Treating HIV/AIDS co-infection: MSF's project in Homa Bay, Kenya

  • "The solution might seems obvious, but the method of treating separately was so ingrained, that it has taken us two years to manage to convince all the others actors involved." 
  • Interview with Christine Genevier, Head of Mission.

By the end of March 2006, how many co-infected patients were being treated by MSF?

"More than 5,000 patients are currently being treated in our Homa Bay programme, of whom nearly 3,000 are currently taking anti-retroviral tri-therapy. In addition, 2,000 patients have been diagnosed with TB and are being followed-up by our team. Some 1,200 of these are being treated in the hospital and about 800 in the surrounding area."

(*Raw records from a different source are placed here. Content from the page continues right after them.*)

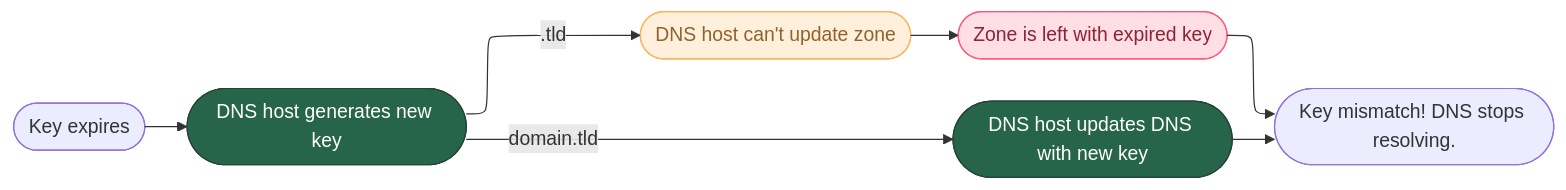
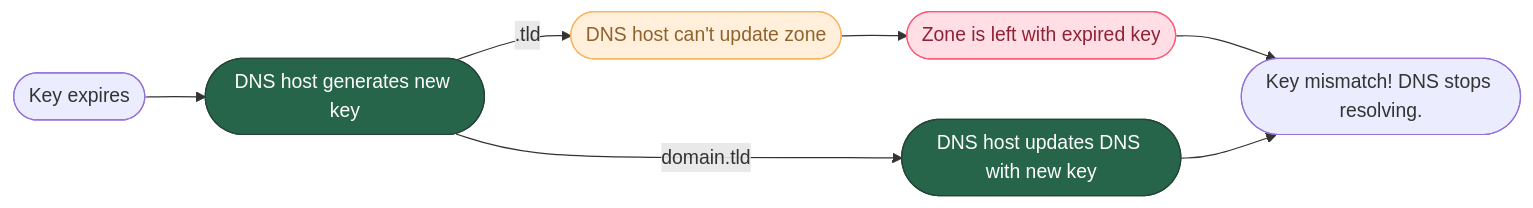
The fourth of 4 diagrams in DNSSEC.md (tecapps/presentations), drawn with Mermaid before and after one commit. The commit also changed other lines of this file, not shown here.

First line of the commit message:
📝 (DNSSEC.md): simplify Mermaid diagram syntax and formatting

````diff
--- a/DNSSEC.md
+++ b/DNSSEC.md
@@ -112,22 +98,17 @@
 ```mermaid
----
-config:
-  layout: elk
----
 flowchart LR
     KE(["Key expires"]) --> RG(["DNS host generates new key"])
-    RG -- ".tld" --> RZ@{ label: "DNS host can't update zone" }
+    RG -- ".tld" --> RZ(["DNS host can't update zone"])
     RZ --> EX(["Zone is left with expired key"])
     RG -- "domain.tld" --> DH(["DNS host updates DNS with new key"])
     EX --> YAY(["Key mismatch! DNS stops resolving."])
     DH --> YAY
 
-    RZ@{ shape: stadium}
      RG:::Pine
      RZ:::Peach
      EX:::Rose
      DH:::Pine
     classDef Pine stroke-width:1px, stroke-dasharray:none, stroke:#254336, fill:#27654A, color:#FFFFFF
     classDef Rose stroke-width:1px, stroke-dasharray:none, stroke:#FF5978, fill:#FFDFE5, color:#8E2236
     classDef Peach stroke-width:1px, stroke-dasharray:none, stroke:#FBB35A, fill:#FFEFDB, color:#8F632D
 ```
````
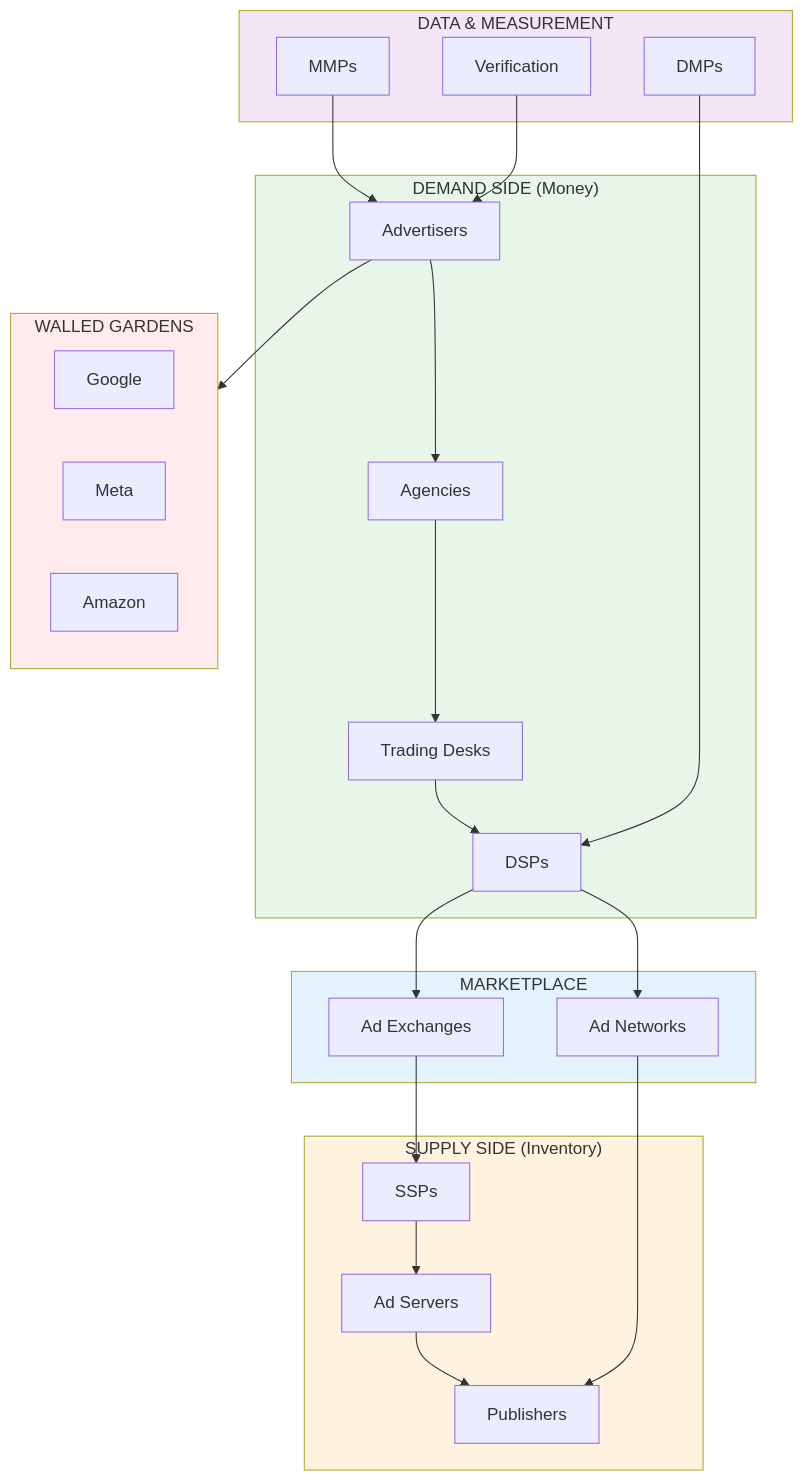
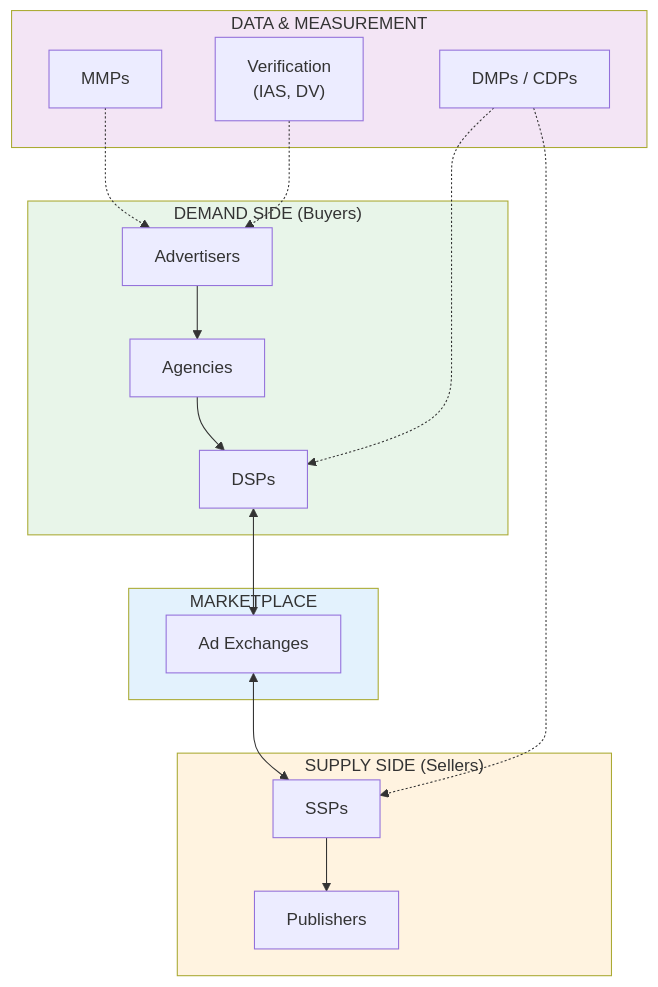
One commit to saanghyuk/ship-your-ads changed the second of 2 diagrams in adtech/ecosystem-players.mdx. Above: the diagram before and after it, drawn with Mermaid. The commit also changed other lines of this file and 47 other files, not shown here.

````diff
--- a/adtech/ecosystem-players.mdx
+++ b/adtech/ecosystem-players.mdx
@@ -323,55 +153,33 @@
 ```mermaid
 graph TB
-    subgraph Demand["DEMAND SIDE (Money)"]
-        ADV["Advertisers"]
-        AG["Agencies"]
-        TD["Trading Desks"]
-        DSP["DSPs"]
+    subgraph DEMAND["DEMAND SIDE (Buyers)"]
+        ADV["Advertisers"] --> AG["Agencies"]
+        AG --> DSP["DSPs"]
     end
 
-    subgraph Supply["SUPPLY SIDE (Inventory)"]
-        PUB["Publishers"]
-        AS["Ad Servers"]
-        SSP["SSPs"]
+    subgraph MIDDLE["MARKETPLACE"]
+        AX["Ad Exchanges"]
     end
 
-    subgraph Marketplace["MARKETPLACE"]
-        AX["Ad Exchanges"]
-        AN["Ad Networks"]
+    subgraph SUPPLY["SUPPLY SIDE (Sellers)"]
+        SSP["SSPs"] --> PUB["Publishers"]
     end
 
-    subgraph Data["DATA & MEASUREMENT"]
-        DMP["DMPs"]
+    subgraph DATA["DATA & MEASUREMENT"]
+        DMP["DMPs / CDPs"]
         MMP["MMPs"]
-        VER["Verification"]
+        VERIFY["Verification<br/>(IAS, DV)"]
     end
 
-    subgraph WG["WALLED GARDENS"]
-        GOO["Google"]
-        META["Meta"]
-        AMZN["Amazon"]
-    end
+    DSP <--> AX
+    AX <--> SSP
+    DMP -.-> DSP
+    DMP -.-> SSP
+    MMP -.-> ADV
+    VERIFY -.-> ADV
 
-    ADV --> AG
-    AG --> TD
-    TD --> DSP
-    DSP --> AX
-    AX --> SSP
-    SSP --> AS
-    AS --> PUB
-
-    DSP --> AN
-    AN --> PUB
-
-    DMP --> DSP
-    MMP --> ADV
-    VER --> ADV
-
-    ADV --> WG
-
-    style Demand fill:#E8F5E9
-    style Supply fill:#FFF3E0
-    style Marketplace fill:#E3F2FD
-    style Data fill:#F3E5F5
-    style WG fill:#FFEBEE
+    style DEMAND fill:#E8F5E9
+    style MIDDLE fill:#E3F2FD
+    style SUPPLY fill:#FFF3E0
+    style DATA fill:#F3E5F5
 ```
````
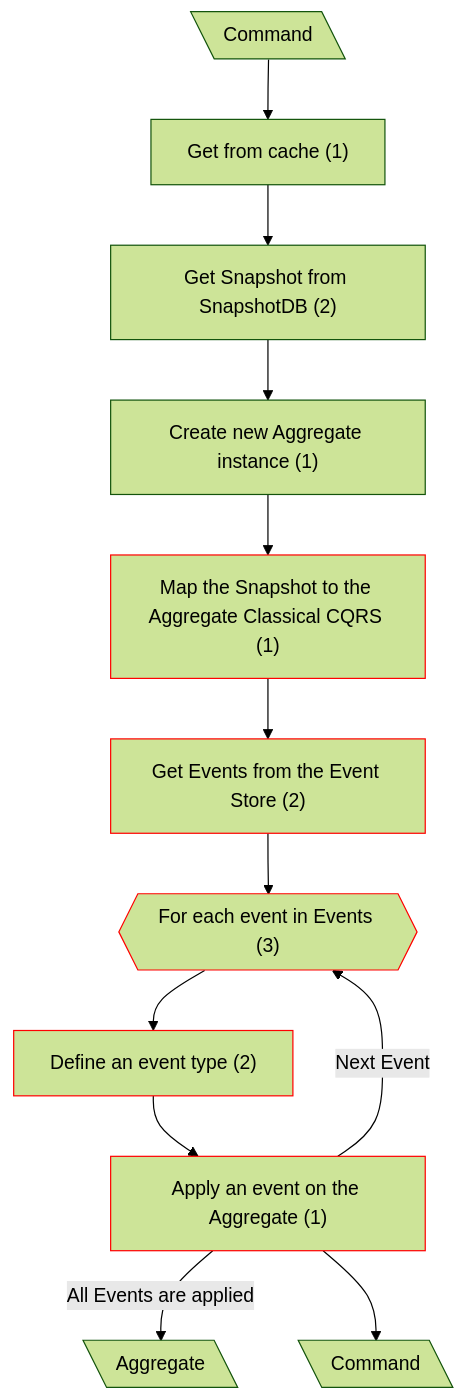
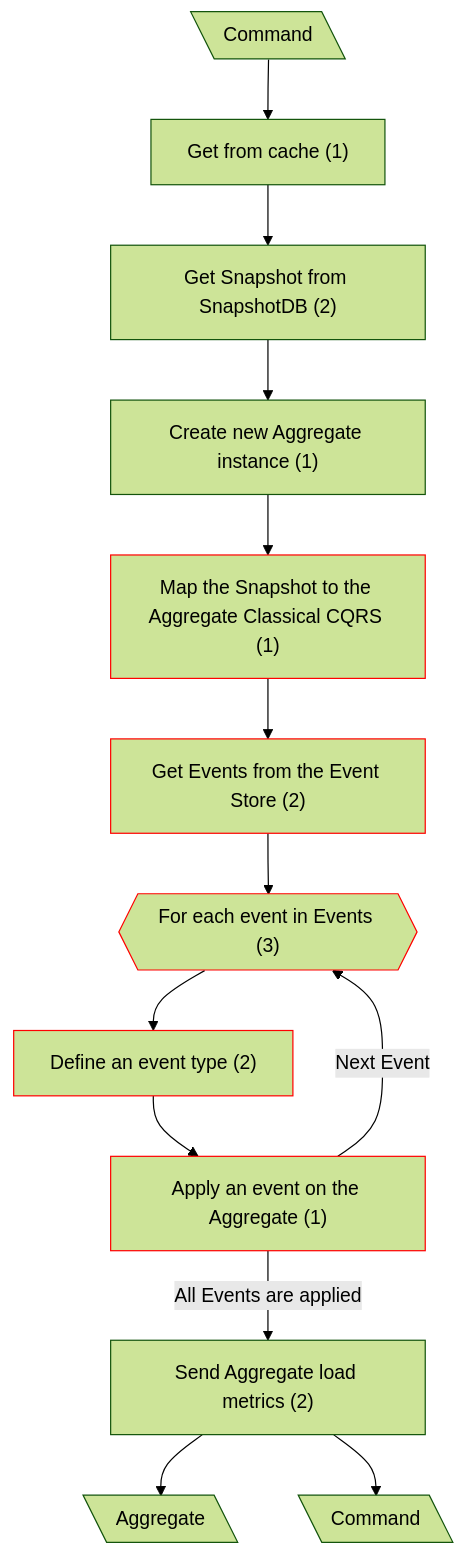
The first of 4 diagrams in docs/CF Complexity/Classical CQRS -> mCQRS/update.md (dmitryhruzin/CQRS-variations-test), drawn with Mermaid (forest theme) before and after one commit. The commit also changed other lines of this file and 21 other files, not shown here.

````diff
--- a/docs/CF Complexity/Classical CQRS -> mCQRS/update.md
+++ b/docs/CF Complexity/Classical CQRS -> mCQRS/update.md
@@ -5,16 +5,17 @@
 ```mermaid
 flowchart TD
   classDef mod stroke:#f00
   A@{ shape: lean-l, label: "Command" }
   A --> B["Get from cache (1)"]
   B --> C["Get Snapshot from SnapshotDB (2)"]
   C --> D["Create new Aggregate instance (1)"]
   D --> D2["Map the Snapshot to the Aggregate Classical CQRS (1)"]:::mod
   D2 --> E["Get Events from the Event Store (2)"]:::mod
   E --> F{{"For each event in Events (3)"}}:::mod
   F --> G["Define an event type (2)"]:::mod
   G --> H["Apply an event on the Aggregate (1)"]:::mod
   H --"Next Event"--> F
-  H --"All Events are applied"--> I@{ shape: lean-l, label: "Aggregate" }
-  H --> J@{ shape: lean-l, label: "Command" }
+  H --"All Events are applied"--> M["Send Aggregate load metrics (2)"]
+  M --> I@{ shape: lean-l, label: "Aggregate" }
+  M --> J@{ shape: lean-l, label: "Command" }
 ```
````
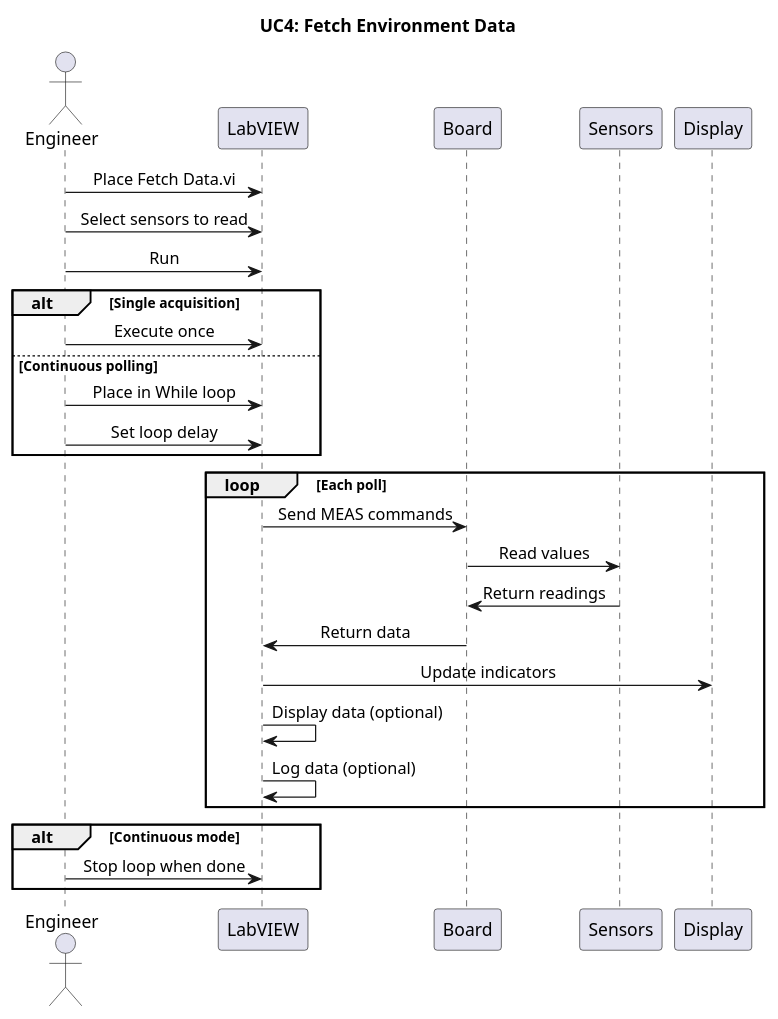
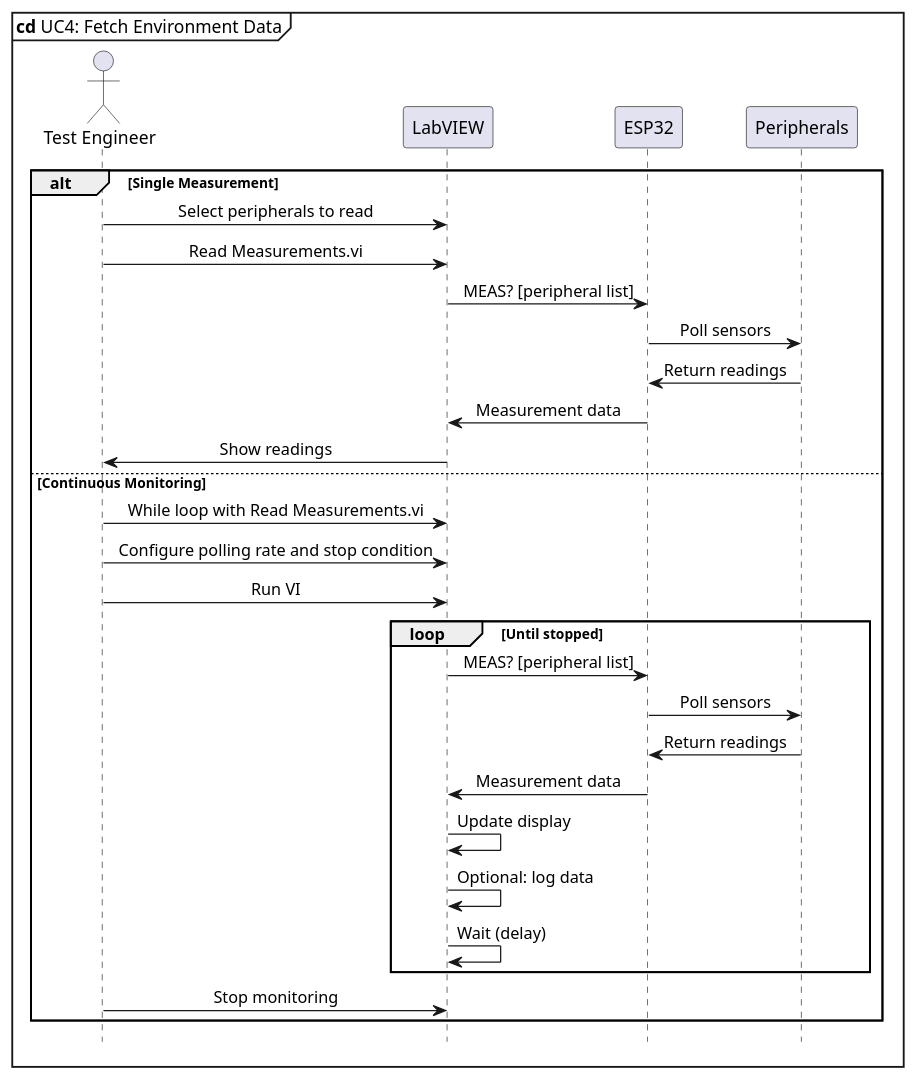
One commit to GabeAvenia/Environmental-Monitor-ESP32 changed the diagram in Sequence Diagrams/UC4 Fetch Environment Data.puml. Above: the diagram before and after it, drawn with PlantUML. The commit also changed 18 other files, not shown here.

Commit message:
Allow string in Additional config. Created system component diagrams.

```diff
--- a/Sequence Diagrams/UC4 Fetch Environment Data.puml
+++ b/Sequence Diagrams/UC4 Fetch Environment Data.puml
@@ -1,36 +1,39 @@
 @startuml
+hide footbox
+mainframe **cd** UC4: Fetch Environment Data
 skinparam sequenceMessageAlign center
-title UC4: Fetch Environment Data
 
-actor Engineer
-participant LabVIEW
-participant Board
-participant Sensors
-participant Display
+actor "Test Engineer" as Engineer
+participant "LabVIEW" as LabVIEW
+participant "ESP32" as Board
+participant "Peripherals" as Peripherals
 
-Engineer -> LabVIEW: Place Fetch Data.vi
-Engineer -> LabVIEW: Select sensors to read
-Engineer -> LabVIEW: Run
+alt Single Measurement
+  Engineer -> LabVIEW: Select peripherals to read
+  Engineer -> LabVIEW: Read Measurements.vi
+  
+  LabVIEW -> Board: MEAS? [peripheral list]
+  Board -> Peripherals: Poll sensors
+  Peripherals -> Board: Return readings
+  Board -> LabVIEW: Measurement data
+  LabVIEW -> Engineer: Show readings
 
-alt Single acquisition
-    Engineer -> LabVIEW: Execute once
-else Continuous polling
-    Engineer -> LabVIEW: Place in While loop
-    Engineer -> LabVIEW: Set loop delay
+else Continuous Monitoring
+  Engineer -> LabVIEW: While loop with Read Measurements.vi
+  Engineer -> LabVIEW: Configure polling rate and stop condition
+  Engineer -> LabVIEW: Run VI
+  
+  loop Until stopped
+    LabVIEW -> Board: MEAS? [peripheral list]
+    Board -> Peripherals: Poll sensors
+    Peripherals -> Board: Return readings
+    Board -> LabVIEW: Measurement data
+    LabVIEW -> LabVIEW: Update display
+    LabVIEW -> LabVIEW: Optional: log data
+    LabVIEW -> LabVIEW: Wait (delay)
+  end
+  
+  Engineer -> LabVIEW: Stop monitoring
 end
 
-loop Each poll
-    LabVIEW -> Board: Send MEAS commands
-    Board -> Sensors: Read values
-    Sensors -> Board: Return readings
-    Board -> LabVIEW: Return data
-    
-    LabVIEW -> Display: Update indicators
-    LabVIEW -> LabVIEW: Display data (optional)
-    LabVIEW -> LabVIEW: Log data (optional)
-end
-
-alt Continuous mode
-    Engineer -> LabVIEW: Stop loop when done
-end
 @enduml
```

What is the current situation in terms of co-infection?

"Among the patients diagnosed with TB in our Homa Bay clinic, nearly 85% accept to under-go an HIV test. From these, more than 70% turn out to be HIV positive. On the other hand, detection of TB is much harder for those who are already being followed-up in our HIV/AIDS clinic.

"Co-infected patients tend to have a severely weakened immune systems and for about 70% of them, it is extremely difficult to detect pulmonary TB. A high proportion of co-infected patients develop what we call extra-pulmonary TB, which is hard to detect due to the lack of adapted diagnostic tools."

What is the largest constraint when caring for co-infected patients?

"The largest constraint is primarily the diagnosis of TB. There are two diagnostic tools available to us: the most important is the examination of sputum under the microscope, which unfortunately only detects the 30% of the HIV/AIDS cases who have contracted pulmonary TB.

"The second method is to X-ray the patient, but this is not available everywhere. Even if this exists in district hospitals in Africa, it is rarely available in peripheral facilities.

"There is also a third possibility which is clinical examination, but in most of the situations we face, this is only based on empirical evidence. This means that the doctor has to take a decision based on the symptoms to decide whether or not the patient has TB, but without having the option to confirm it."

Does the simultaneous treatment of the pathologies pose any problems?

"TB programmes are generally pretty out-dated and have been developed in a vertical manner - meaning that they treat TB and TB alone. On the other hand, anti-retroviral tri-therapy programmes are newer. The problem rests in the fact that up until now, few actors have managed to integrate the two programmes.

"This sometimes causes a great deal of confusion for patients: it means having to first go to the AIDS clinic, then to the TB clinic, and not getting clear information from either of them. This leaves some patients totally misunderstanding the medicines necessary for one or the other illness.

"Therefore, we have decided to treat all the co-infected patients in one and the same place. Like this, the Homa Bay TB clinic is the place in which co-infected patients are treated for both infections. Once the TB treatment is completed - and therefore they are no longer co-infected - the patients are transferred to the AIDS clinic. But this hasn't been simple.

"The solution might seems obvious, but the method of treating separately was so ingrained, that it has taken us two years to manage to convince all the others actors involved."

What should we expect from this new approach?

"It's a question of treating all the patients under one roof, so one clinician can treat both illnesses. This will allow us to be much more coherent in terms of treatment and follow-up. This approach helps to give the patients a much easier time at the hospital, giving them more coherent appointments in the same diary and above all giving them the necessary information about treatment adherence.

"For the co-infected patient, the integrated approach also allows us to implement a more efficient six- rather than eight-month treatment programme."

What future evolutions will be indispensable?

"For us, the most important thing will be to have a quicker diagnostic test, which is easier to use for carers, and which allows us to save time against the advance of the TB and helps to avoid the potentially fatal interaction with anti-retroviral tri-therapy treatment.

"Because, without having the means to confirm, it seems that certain HIV/AIDS patients at an advanced stage of the disease die because their reaction to the anti-retroviral tri-therapy is amplified by undetected TB."